> [Directions for this task]:
The answer should be every line below, repeated exactly, with the images left out.
(Exercise inputs Opens)
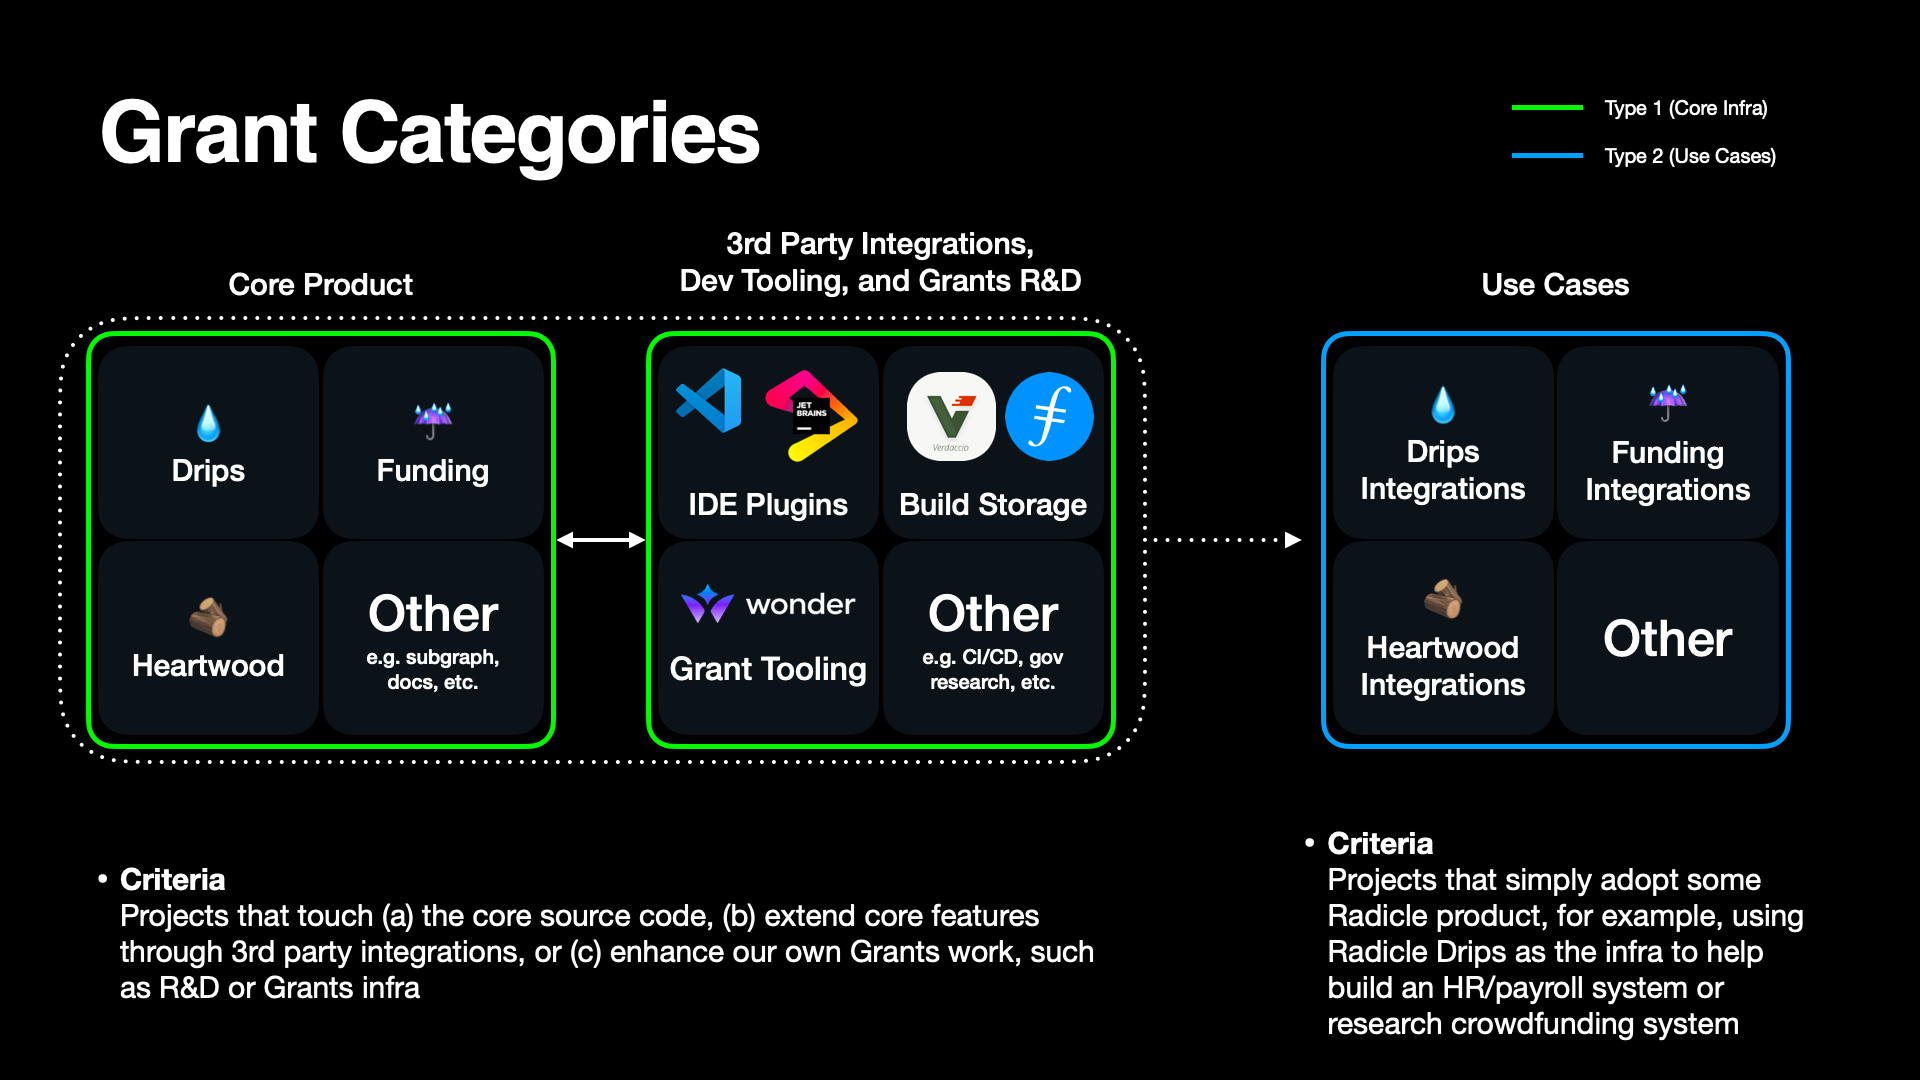
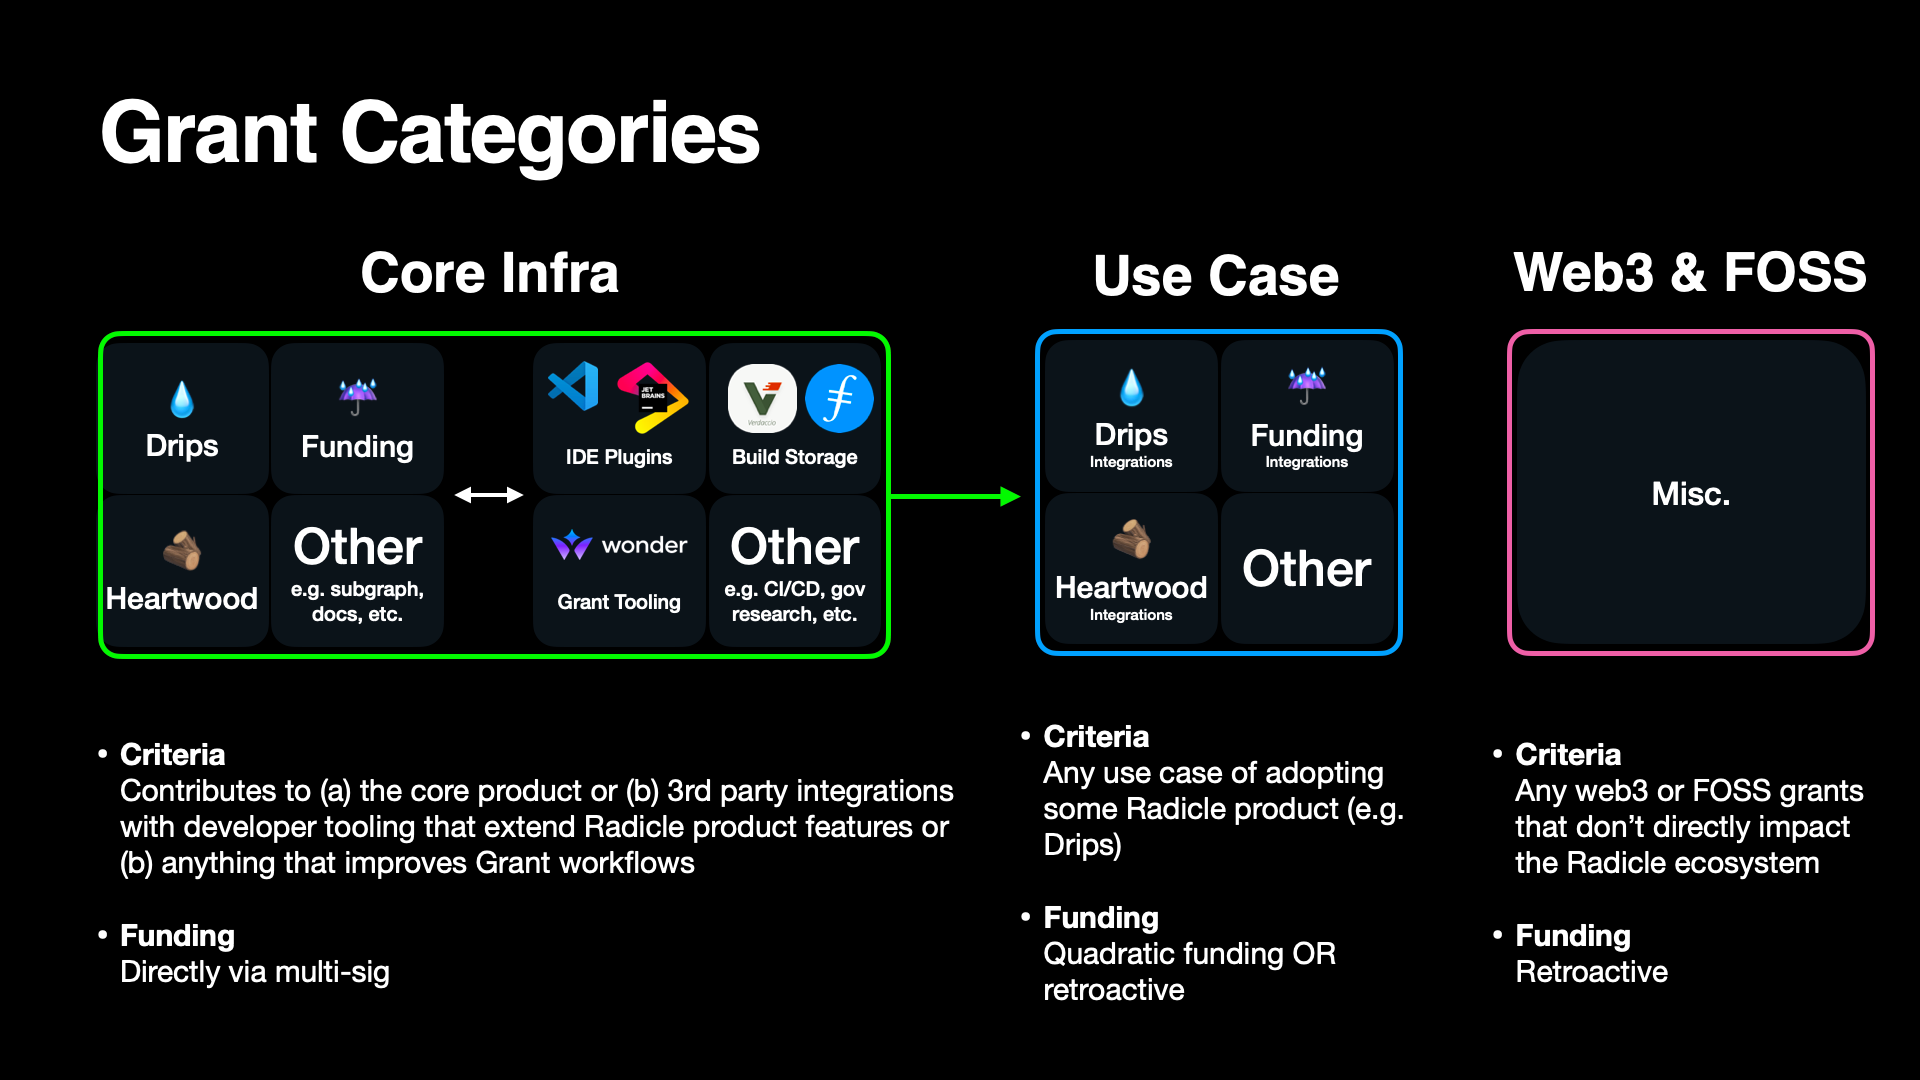
added more notes for grant categories

diff --git a/README.md b/README.md
@@ -137,11 +137,29 @@ Projects that touch (a) the core source code, (b) extend core features through 3
 
 For example, building plug-ins for popular IDEs like JetBrains that utilize the Radicle CLI.
 
+Previous example(s):
+* 3rd Party Integration: [IDE - Jetbrains Plugin #1](https://radicle.community/t/application-radicle-jetbrains-ide-plugin-implementation-phase-1/2887)
+* 3rd Party Integration: [IDE - VSCode Plugin #1](https://radicle.community/t/application-radicle-vs-code-extension-implementation-phase-1/3099)
+* 3rd Party Integration: [Package Management - Research](https://radicle.community/t/grant-application-package-manager/3122/10)
+* Governance Research: [DAO Governance - Research](https://radicle.community/t/application-radicledao-governance-design-apiary/3126/11)
+
 ### 2. Radicle Adoptions
 Projects that adopt some Radicle product feature, such as the Drips SDK.
 
 For example, using Radicle Drips as the infrastructure to help build an HR/payroll system or research crowdfunding 
 system.
+
+Previous example(s):
+* TBD
+
+### 3. Web3 & FOSS
+Projects that tackle important problems in the Web3 and/or FOSS, but that don't necessarily have to do with Radicle.
+
+> Note: we will generally be quite selective as the budget is limited on these. They should be addressing a general 
+> problem. It is less likely that we will fund niche projects that have limited scope or impact.
+
+Previous example(s):
+* [DAO Standards - Research](https://radicle.community/t/grant-application-daostar-one/2753)
 
 ## Alt Funding Sources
(Exercise inputs Closes)
> [Output of the exercise]:
added more notes for grant categories

diff --git a/README.md b/README.md
@@ -137,11 +137,29 @@ Projects that touch (a) the core source code, (b) extend core features through 3
 
 For example, building plug-ins for popular IDEs like JetBrains that utilize the Radicle CLI.
 
+Previous example(s):
+* 3rd Party Integration: [IDE - Jetbrains Plugin #1](https://radicle.community/t/application-radicle-jetbrains-ide-plugin-implementation-phase-1/2887)
+* 3rd Party Integration: [IDE - VSCode Plugin #1](https://radicle.community/t/application-radicle-vs-code-extension-implementation-phase-1/3099)
+* 3rd Party Integration: [Package Management - Research](https://radicle.community/t/grant-application-package-manager/3122/10)
+* Governance Research: [DAO Governance - Research](https://radicle.community/t/application-radicledao-governance-design-apiary/3126/11)
+
 ### 2. Radicle Adoptions
 Projects that adopt some Radicle product feature, such as the Drips SDK.
 
 For example, using Radicle Drips as the infrastructure to help build an HR/payroll system or research crowdfunding 
 system.
+
+Previous example(s):
+* TBD
+
+### 3. Web3 & FOSS
+Projects that tackle important problems in the Web3 and/or FOSS, but that don't necessarily have to do with Radicle.
+
+> Note: we will generally be quite selective as the budget is limited on these. They should be addressing a general 
+> problem. It is less likely that we will fund niche projects that have limited scope or impact.
+
+Previous example(s):
+* [DAO Standards - Research](https://radicle.community/t/grant-application-daostar-one/2753)
 
 ## Alt Funding Sources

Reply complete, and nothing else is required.